Follow us:

Opinion Northwest

Join the informed writers of The Times' editorial board in lively discussions at our blog, Opinion Northwest.

January 30, 2014 at 6:07 AM

Kenneth Bae’s family attends SOTU, seeks more help

Good on Washington’s congressional delegates for meeting this week with Kenneth Bae’s family. Here’s a link to the editorial board’s Monday editorial calling on officials in D.C. to keep up their efforts to help free the former Lynnwood resident and American tour operator from a North Korean prison, where he has been locked for nearly 15 months.

Bae’s sister, Terri Chung, his mother, Myunghee Bae and his son, Jonathan Bae, have spent the last several days raising awareness of Bae’s plight in New York City and in the nation’s capitol. On Tuesday, Chung and the elder Bae attended President Obama’s State of the Union address as the guests of U.S. Rep. Rick Larsen, D-Everett, and U.S. Rep. Charlie Rangel, D-N.Y.

If you’re just learning about Bae’s case, watch Chung talk about her brother with MSNBC’s Andrea Mitchell below:

[do action=”custom_iframe” url=”″ width=”630″ height=”500″ scrolling=””/]

On Tuesday, the family met for the first time with U.S. Secretary of State John Kerry. (Scroll down to read their official statement after the talk.) One day later, both Larsen and U.S. Sen. Patty Murray, D-Wash., sent press releases to the media promising they will continue to advocate on the family’s behalf. Murray said she will keep pressuring top U.S. State Department officials “to engage the North Korean government directly and bring Mr. Bae back to the United States.”

“I believe the ball is in the court of North Korea. They need to let the State Department know who or what kind of person needs to go to North Korea to bring Kenneth home. We can’t define that for them,” Larsen said in a phone interview Wednesday afternoon.

The increased attention helps. From Beijing, China on Tuesday, Glyn Davies, the State Department’s special representative for North Korean policy, was asked by reporters about the status of efforts to secure Bae’s release. According to this agency transcript, here’s Davies’ response:

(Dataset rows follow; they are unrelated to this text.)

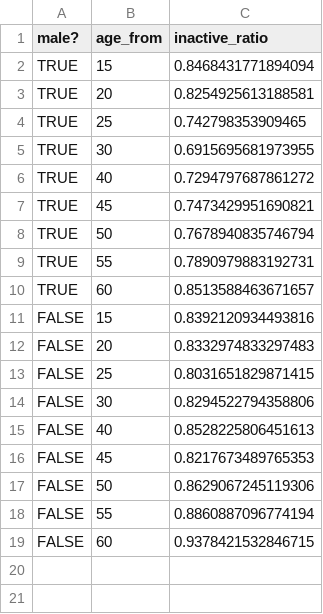
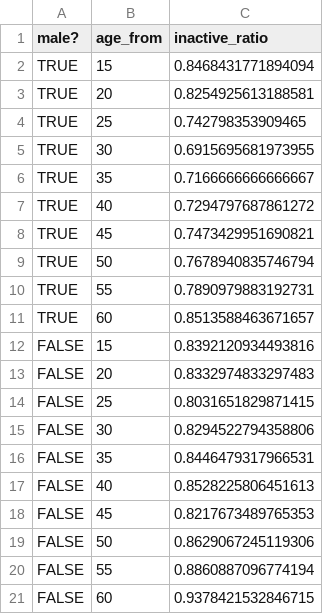
Before and after one commit to LABSS/PyPROTON-OC, a CSV file: inputs/eindhoven/data/labour_status_range.csv, drawn as a sheet; the diff names each change by its address in the sheet, - before the commit and + after, or states it on an @@ line.

Commit message:
Updating NL status

```diff
--- a/inputs/eindhoven/data/labour_status_range.csv
+++ b/inputs/eindhoven/data/labour_status_range.csv
+row 6: TRUE | 35 | 0.7166666666666667
+row 16: FALSE | 35 | 0.8446479317966531
```
Also changed, not shown: inputs/eindhoven/data/labour_status.csv, 3 other files.
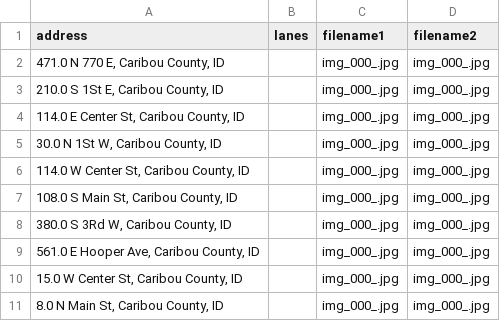
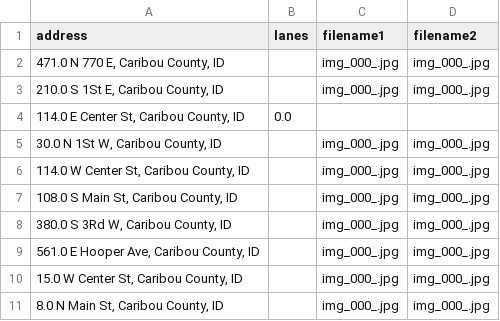
Before and after one commit to JigglyNoahPuff/Good2Go_Lanes, a CSV file: Spencer's images/Caribou_County_ID_address.csv, drawn as a sheet; only a part is shown.

Commit message:
This is an automatic commit from the StreetViewAPI.ipynb using PyGithub

```diff
--- a/Spencer's images/Caribou_County_ID_address.csv
+++ b/Spencer's images/Caribou_County_ID_address.csv
@@ -3,3 +3,3 @@ address,lanes,filename1,filename2
 "210.0 S 1St  E, Caribou County, ID",,img_000_.jpg,img_000_.jpg
-"114.0 E Center St, Caribou County, ID",,img_000_.jpg,img_000_.jpg
+"114.0 E Center St, Caribou County, ID",0.0,,
 "30.0 N 1St  W, Caribou County, ID",,img_000_.jpg,img_000_.jpg
```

So we’ve been calling on North Korea to listen to the pleas of the family, to show clemency, grant Kenneth Bae a pardon, and allow him to return to his family. The North has, of course, arrested him, they’ve incarcerated him, tried him, convicted him, so North Korea, I think, has, made its point about Kenneth Bae. And we are in frequent communication with the North Koreans to find a resolution to this issue. It’s very, very important to us. I’ve spoken to it many times before.

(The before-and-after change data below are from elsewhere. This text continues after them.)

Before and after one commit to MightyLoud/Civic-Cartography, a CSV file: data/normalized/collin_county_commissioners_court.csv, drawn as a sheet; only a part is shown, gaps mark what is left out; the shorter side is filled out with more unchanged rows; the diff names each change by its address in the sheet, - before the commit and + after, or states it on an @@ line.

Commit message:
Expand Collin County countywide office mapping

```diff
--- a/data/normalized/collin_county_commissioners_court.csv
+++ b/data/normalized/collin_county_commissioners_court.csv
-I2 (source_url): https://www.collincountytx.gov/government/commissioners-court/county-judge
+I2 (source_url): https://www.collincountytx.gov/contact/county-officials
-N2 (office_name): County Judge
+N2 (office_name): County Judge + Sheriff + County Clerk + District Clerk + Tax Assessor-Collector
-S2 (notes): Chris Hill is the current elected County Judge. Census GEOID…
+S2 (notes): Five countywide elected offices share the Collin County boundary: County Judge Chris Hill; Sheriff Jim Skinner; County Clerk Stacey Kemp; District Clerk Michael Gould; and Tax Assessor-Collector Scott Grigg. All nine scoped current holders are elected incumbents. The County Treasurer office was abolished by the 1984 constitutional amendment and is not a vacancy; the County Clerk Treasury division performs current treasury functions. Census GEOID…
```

After meeting with U.S. Secretary of State John Kerry on Tuesday, the family released the following statement:

We were honored to have the opportunity to meet with Secretary Kerry. Secretary Kerry was warm and sympathetic, and I want to thank him for affirming the commitment of the U.S. State Department to securing Kenneth’s release. We are grateful for his support, and we appreciate the ongoing efforts of many at the State Department who have been working behind the scenes for the past 15 months to bring Kenneth home.

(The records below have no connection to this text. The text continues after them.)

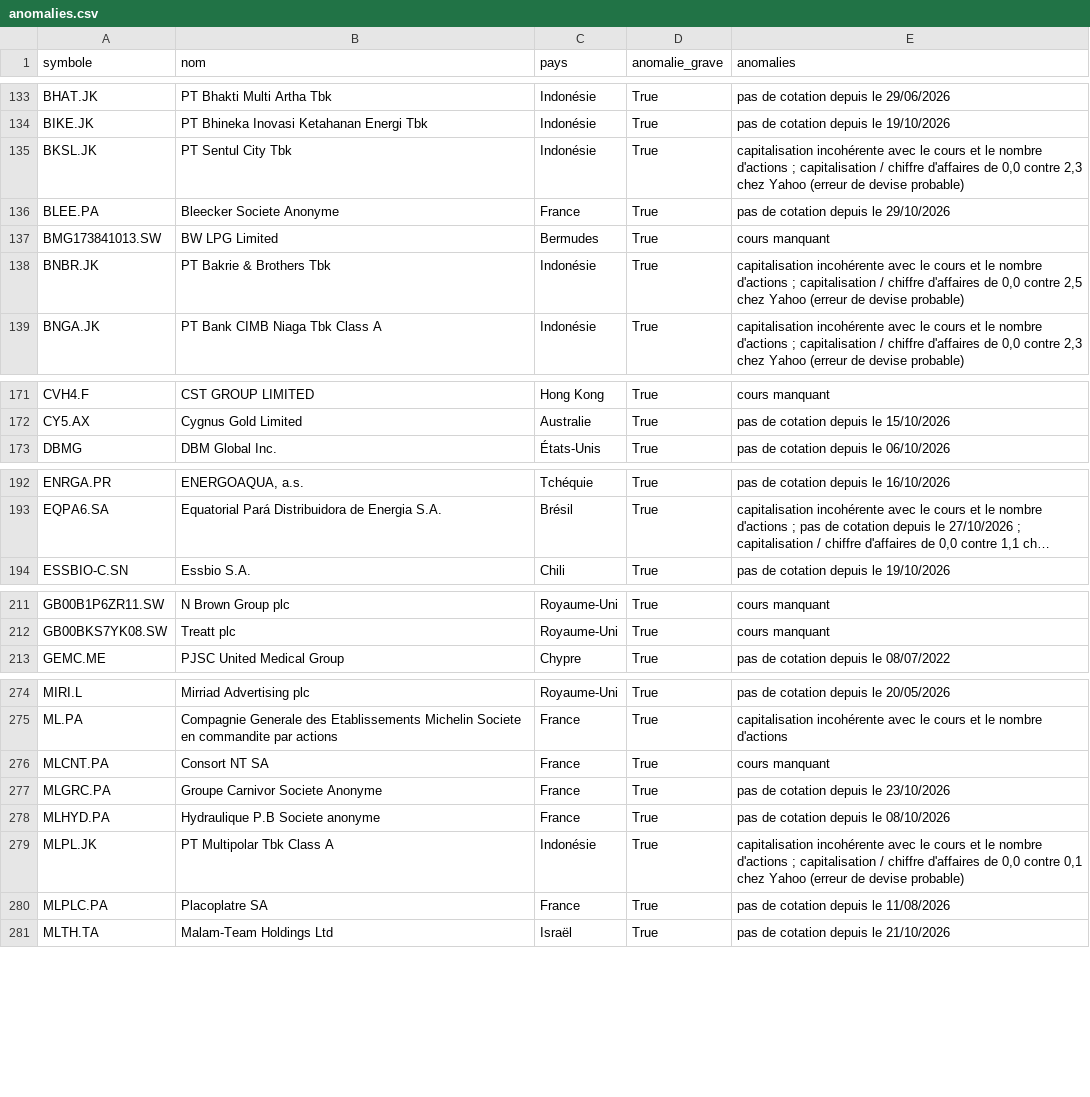
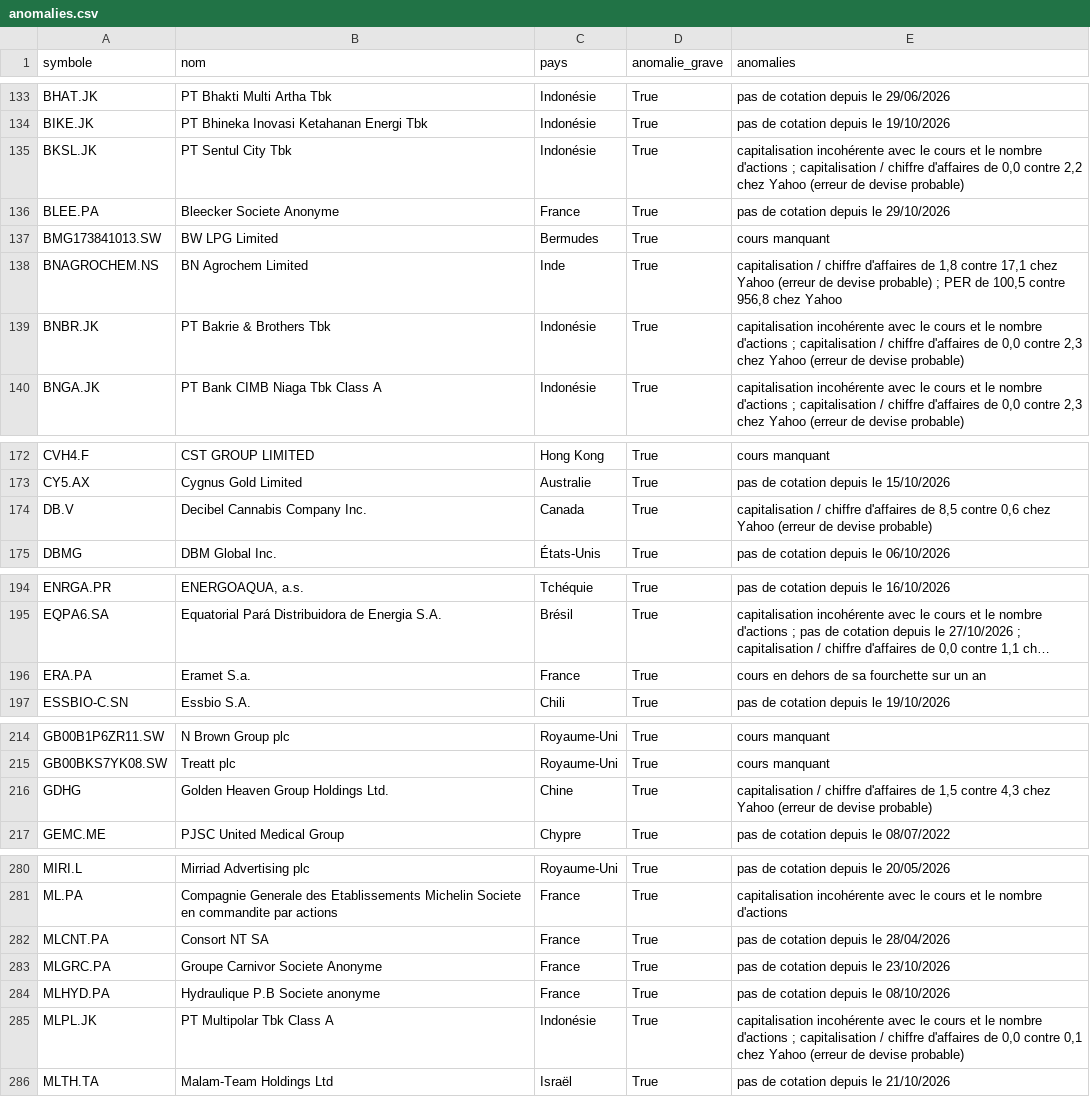
Before and after one commit to benicrux/screener-actions, a CSV file: data/anomalies.csv, drawn as a sheet; only a part is shown, gaps mark what is left out; long unchanged cells end in …; removed rows and columns are numbered as before the commit, all else as after; the diff covers the shown part only; the diff names each change by its address in the sheet, - before the commit and + after, or states it on an @@ line.

```diff
--- a/data/anomalies.csv
+++ b/data/anomalies.csv
-E135 (anomalies): …0,0 contre 2,3 chez Yahoo…
+E135 (anomalies): …0,0 contre 2,2 chez Yahoo…
+row 138: BNAGROCHEM.NS | BN Agrochem Limited | Inde | True | capitalisation / chiffre d'affaires de 1,8 contre 17,1 chez Yahoo (erreur de devise probable) ; PER de 100,5 contre 956,8 chez Yahoo
-E139 (anomalies): …0,0 contre 2,5 chez Yahoo…
+E139 (anomalies): …0,0 contre 2,3 chez Yahoo…
+row 174: DB.V | Decibel Cannabis Company Inc. | Canada | True | capitalisation / chiffre d'affaires de 8,5 contre 0,6 chez Yahoo (erreur de devise probable)
+row 196: ERA.PA | Eramet S.a. | France | True | cours en dehors de sa fourchette sur un an
+row 216: GDHG | Golden Heaven Group Holdings Ltd. | Chine | True | capitalisation / chiffre d'affaires de 1,5 contre 4,3 chez Yahoo (erreur de devise probable)
-E282 (anomalies): cours manquant
+E282 (anomalies): pas de cotation depuis le 28/04/2026
-row 280: MLPLC.PA | Placoplatre SA | France | True | pas de cotation depuis le 11/08/2026
```
Also changed, not shown: 9 added rows, 5 removed rows and 5 edited cells elsewhere in this file, data/devises.csv, 8 other files.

The past week our family has received overwhelming support from people across the country. It is clear that many Americans are invested in this cause to see this fellow American come home to his family. I see the heart, soul and hard work of so many people. We will never be able to thank you enough for your kindness.

I also hope and pray that the attention and care that people are showing does not end with the publicity of today. The fact is, my brother remains in detention in DPRK (North Korea) after 15 months, the longest detention of any American in recent times. We will not rest until Kenneth is home in the United States. We continue to implore our government to do everything possible to secure Kenneth’s freedom.

Learn more and show your support for the Bae family by visiting the Free Ken Now Facebook page and website. Sign his son Jonathan’s petition at

Comments | Topics: congress, kenneth bae, north korea


No personal attacks or insults, no hate speech, no profanity. Please keep the conversation civil and help us moderate this thread by reporting any abuse. See our Commenting FAQ.

The opinions expressed in reader comments are those of the author only, and do not reflect the opinions of The Seattle Times.

The Seattle Times

The door is closed, but it's not locked.

Take a minute to subscribe and continue to enjoy The Seattle Times for as little as 99 cents a week.

Subscription options ►

Already a subscriber?

We've got good news for you. Unlimited content access is included with most subscriptions.

Subscriber login ►
The Seattle Times

To keep reading, you need a subscription upgrade.

We hope you have enjoyed your complimentary access. For unlimited access, please upgrade your digital subscription.

Call customer service at 1.800.542.0820 for assistance with your upgrade or questions about your subscriber status.

The Seattle Times

To keep reading, you need a subscription.

We hope you have enjoyed your complimentary access. Subscribe now for unlimited access!

Subscription options ►

Already a subscriber?

We've got good news for you. Unlimited content access is included with most subscriptions.

Activate Subscriber Account ►